The 30-year old Johnson announced via Twitter on Tuesday that he had been cut from the UFC roster, tweeting “And the hits keep on coming … no longer a UFC fighter.”
Johnson (16-12) has been fighting since 2005 and was with the UFC since “The Ultimate Fighter 9,” where he lost the welterweight finale to James Wilks.
After the loss to Wilks, he won three out of his next four fights, but then the trend turned downward, as he dropped four out of his past five.
Johnson suffered a bad knockout at Swick’s hands at UFC on Fox 4 on Aug. 4 in Los Angeles, but agreed to fight Gunnar Nelson at a catchweight of 175 on short notice (replacing Pascal Krauss) at UFC on Fuel 5. Johnson missed the catchweight by eight pounds, then lost to Nelson via first-round submission.

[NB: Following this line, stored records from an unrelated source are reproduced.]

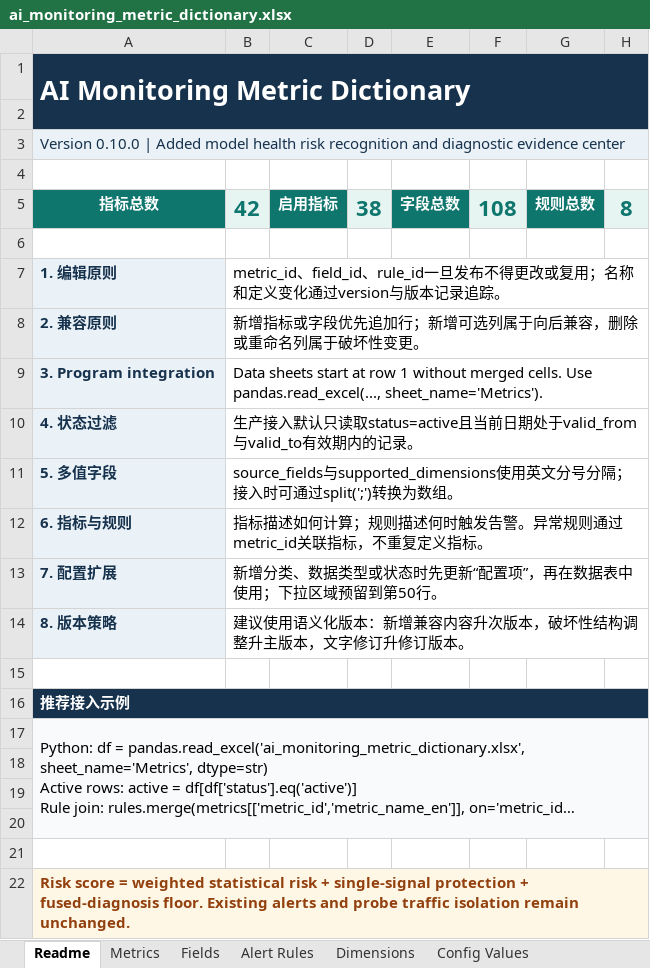
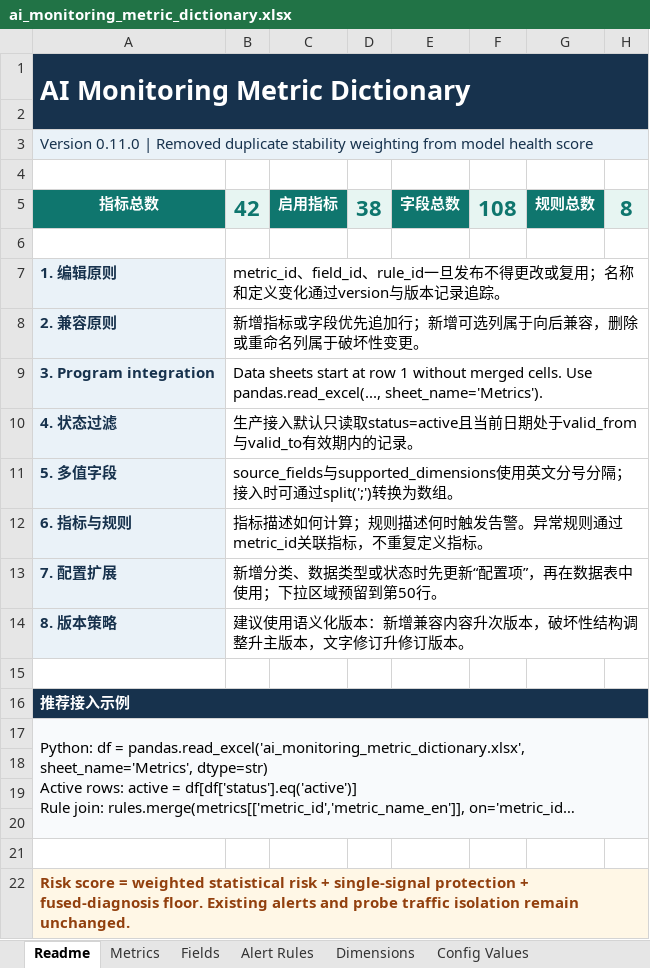
Before and after one commit to Goodgebaker/ai-operations-decision-dashboard, an Excel workbook: docs/ai_monitoring_metric_dictionary.xlsx, sheet Readme, drawn as a sheet; long unchanged cells end in …; values as stored, in another font and other column widths than the file's, no borders; the diff names each change by its address in the sheet, - before the commit and + after, or states it on an @@ line.

Commit message:
Redesign health performance and cost dashboards

```diff
--- a/docs/ai_monitoring_metric_dictionary.xlsx (sheet Readme)
+++ b/docs/ai_monitoring_metric_dictionary.xlsx (sheet Readme)
-A3: Version 0.10.0 | Added model health risk recognition and diagnostic evidence center
+A3: Version 0.11.0 | Removed duplicate stability weighting from model health score
```
Also changed, not shown: sheet Version History, sheet Scoring Policy, sheet Metrics, 10 other files.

It’s looking grim for UFC’s sister organization Strikeforce. Not long after the promotion was forced to cancel their event due to headliner Gilbert Melendez suffering injury, they find that not only did they lose the Nov. 3 headline, but they’ve also lost the co-main between champ Luke Rockhold and Lorenz Larkin. Rockhold is reported to …
The post Co-main Rockhold withdraws from Larkin fight with injury appeared first on Caged Insider.

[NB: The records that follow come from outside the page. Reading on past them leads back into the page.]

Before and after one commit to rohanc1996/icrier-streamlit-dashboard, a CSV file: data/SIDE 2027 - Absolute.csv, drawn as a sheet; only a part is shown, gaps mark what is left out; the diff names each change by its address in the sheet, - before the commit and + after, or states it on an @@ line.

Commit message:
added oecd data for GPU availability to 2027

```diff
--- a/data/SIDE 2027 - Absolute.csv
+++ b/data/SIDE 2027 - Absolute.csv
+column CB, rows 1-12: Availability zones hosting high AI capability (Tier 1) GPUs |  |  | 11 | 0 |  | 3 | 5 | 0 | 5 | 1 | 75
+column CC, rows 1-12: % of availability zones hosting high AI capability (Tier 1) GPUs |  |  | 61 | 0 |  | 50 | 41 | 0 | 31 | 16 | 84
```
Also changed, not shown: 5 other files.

Injuries in training – a necessary and to an extent, unavoidable evil – have plagued the company the past two years in particular. But injuries from activities not even related to the competing and training in UFC just compounds that problem. While Kingsbury was scraped up, he didn’t pull out of the Sept. 29 UFC on Fuel show, where he lost to Jimi Manuwa.

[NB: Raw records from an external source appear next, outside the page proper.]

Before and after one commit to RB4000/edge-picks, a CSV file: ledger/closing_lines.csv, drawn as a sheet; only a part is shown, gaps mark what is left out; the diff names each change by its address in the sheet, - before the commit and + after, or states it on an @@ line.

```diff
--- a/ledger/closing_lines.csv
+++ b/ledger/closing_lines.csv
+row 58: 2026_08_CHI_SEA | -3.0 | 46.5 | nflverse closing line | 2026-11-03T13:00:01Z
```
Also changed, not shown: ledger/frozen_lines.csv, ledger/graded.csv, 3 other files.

Aldo also didn’t pull out at first, but after an infection in his leg stemming from the accident made it impossible to train, he pulled out of UFC 153, the show scheduled for this coming Saturday night in Rio de Janeiro, Brazil. Aldo’s fight with Frankie Edgar was scheduled to headline and would have been the division’s biggest fight in more than two years.
This past week, word got out that UFC is at least trying to rid itself as much as possible of non-sport related injuries. Like the NFL and a lot of other professional sports, new contracts are going to contain clauses that restrict fighters from participating in what is deemed dangerous activities.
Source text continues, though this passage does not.